» **Work instruction**: Return each line below holding the string "Markdown".

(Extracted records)

===

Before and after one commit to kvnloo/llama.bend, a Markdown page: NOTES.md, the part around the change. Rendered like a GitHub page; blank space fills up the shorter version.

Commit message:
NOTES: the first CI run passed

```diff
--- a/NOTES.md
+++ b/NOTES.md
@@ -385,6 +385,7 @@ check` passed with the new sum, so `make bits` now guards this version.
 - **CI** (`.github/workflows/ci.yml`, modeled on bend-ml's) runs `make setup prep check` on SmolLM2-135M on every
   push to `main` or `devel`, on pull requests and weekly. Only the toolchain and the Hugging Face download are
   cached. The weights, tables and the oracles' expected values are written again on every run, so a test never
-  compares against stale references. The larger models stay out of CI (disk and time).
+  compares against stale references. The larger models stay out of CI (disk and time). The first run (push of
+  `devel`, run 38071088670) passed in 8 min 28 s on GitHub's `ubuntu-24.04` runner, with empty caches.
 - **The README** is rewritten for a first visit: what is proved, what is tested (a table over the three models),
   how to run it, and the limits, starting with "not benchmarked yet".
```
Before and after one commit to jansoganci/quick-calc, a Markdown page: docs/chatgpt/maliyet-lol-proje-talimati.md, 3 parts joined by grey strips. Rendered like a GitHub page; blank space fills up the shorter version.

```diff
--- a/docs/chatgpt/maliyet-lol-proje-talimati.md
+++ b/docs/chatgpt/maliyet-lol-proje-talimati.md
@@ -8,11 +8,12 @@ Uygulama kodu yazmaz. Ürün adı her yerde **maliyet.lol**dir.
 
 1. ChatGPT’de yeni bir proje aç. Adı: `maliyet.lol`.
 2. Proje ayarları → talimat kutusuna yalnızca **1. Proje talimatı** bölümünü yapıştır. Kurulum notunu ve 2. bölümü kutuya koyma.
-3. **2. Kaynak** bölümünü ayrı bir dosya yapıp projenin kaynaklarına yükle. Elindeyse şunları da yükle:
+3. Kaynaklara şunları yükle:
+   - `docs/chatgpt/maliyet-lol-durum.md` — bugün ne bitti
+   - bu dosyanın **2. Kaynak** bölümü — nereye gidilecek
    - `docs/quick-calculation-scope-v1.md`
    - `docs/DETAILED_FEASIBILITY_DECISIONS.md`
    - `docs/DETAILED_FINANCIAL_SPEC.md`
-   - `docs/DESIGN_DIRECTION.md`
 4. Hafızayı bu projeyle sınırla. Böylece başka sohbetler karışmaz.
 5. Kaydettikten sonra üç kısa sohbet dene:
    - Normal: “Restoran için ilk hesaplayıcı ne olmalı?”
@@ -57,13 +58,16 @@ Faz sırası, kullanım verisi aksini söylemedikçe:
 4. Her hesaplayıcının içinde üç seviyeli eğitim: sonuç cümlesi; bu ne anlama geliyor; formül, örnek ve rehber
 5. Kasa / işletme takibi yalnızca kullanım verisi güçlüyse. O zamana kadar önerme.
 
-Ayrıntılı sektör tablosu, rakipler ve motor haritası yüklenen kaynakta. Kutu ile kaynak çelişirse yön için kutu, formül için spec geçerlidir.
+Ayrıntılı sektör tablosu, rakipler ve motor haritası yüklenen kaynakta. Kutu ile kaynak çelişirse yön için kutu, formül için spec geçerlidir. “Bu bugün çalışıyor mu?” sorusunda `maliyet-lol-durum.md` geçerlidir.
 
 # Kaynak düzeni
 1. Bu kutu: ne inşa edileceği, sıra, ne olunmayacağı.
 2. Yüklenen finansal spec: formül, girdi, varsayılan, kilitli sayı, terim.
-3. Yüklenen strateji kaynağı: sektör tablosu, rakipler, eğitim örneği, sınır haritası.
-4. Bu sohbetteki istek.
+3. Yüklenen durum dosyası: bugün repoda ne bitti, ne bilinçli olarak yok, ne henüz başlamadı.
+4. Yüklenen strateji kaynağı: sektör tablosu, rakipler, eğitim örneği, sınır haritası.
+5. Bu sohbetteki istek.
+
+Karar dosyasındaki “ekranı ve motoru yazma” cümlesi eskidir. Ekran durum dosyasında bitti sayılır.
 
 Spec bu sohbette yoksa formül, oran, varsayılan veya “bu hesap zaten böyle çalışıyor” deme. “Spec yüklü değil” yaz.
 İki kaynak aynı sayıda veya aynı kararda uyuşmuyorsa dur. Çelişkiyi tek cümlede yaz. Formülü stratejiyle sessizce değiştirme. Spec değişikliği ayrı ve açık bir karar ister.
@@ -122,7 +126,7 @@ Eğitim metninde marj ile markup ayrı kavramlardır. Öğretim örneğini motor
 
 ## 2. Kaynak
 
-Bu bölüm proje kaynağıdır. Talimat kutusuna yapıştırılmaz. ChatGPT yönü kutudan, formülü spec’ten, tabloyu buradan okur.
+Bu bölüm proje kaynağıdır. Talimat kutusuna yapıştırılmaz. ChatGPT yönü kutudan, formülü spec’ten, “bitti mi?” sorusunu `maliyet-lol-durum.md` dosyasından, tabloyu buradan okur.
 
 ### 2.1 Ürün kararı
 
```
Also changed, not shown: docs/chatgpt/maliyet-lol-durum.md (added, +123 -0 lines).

===

» **Solution to this task**:
Before and after one commit to kvnloo/llama.bend, a Markdown page: NOTES.md, the part around the change. Rendered like a GitHub page; blank space fills up the shorter version.
Before and after one commit to jansoganci/quick-calc, a Markdown page: docs/chatgpt/maliyet-lol-proje-talimati.md, 3 parts joined by grey strips. Rendered like a GitHub page; blank space fills up the shorter version.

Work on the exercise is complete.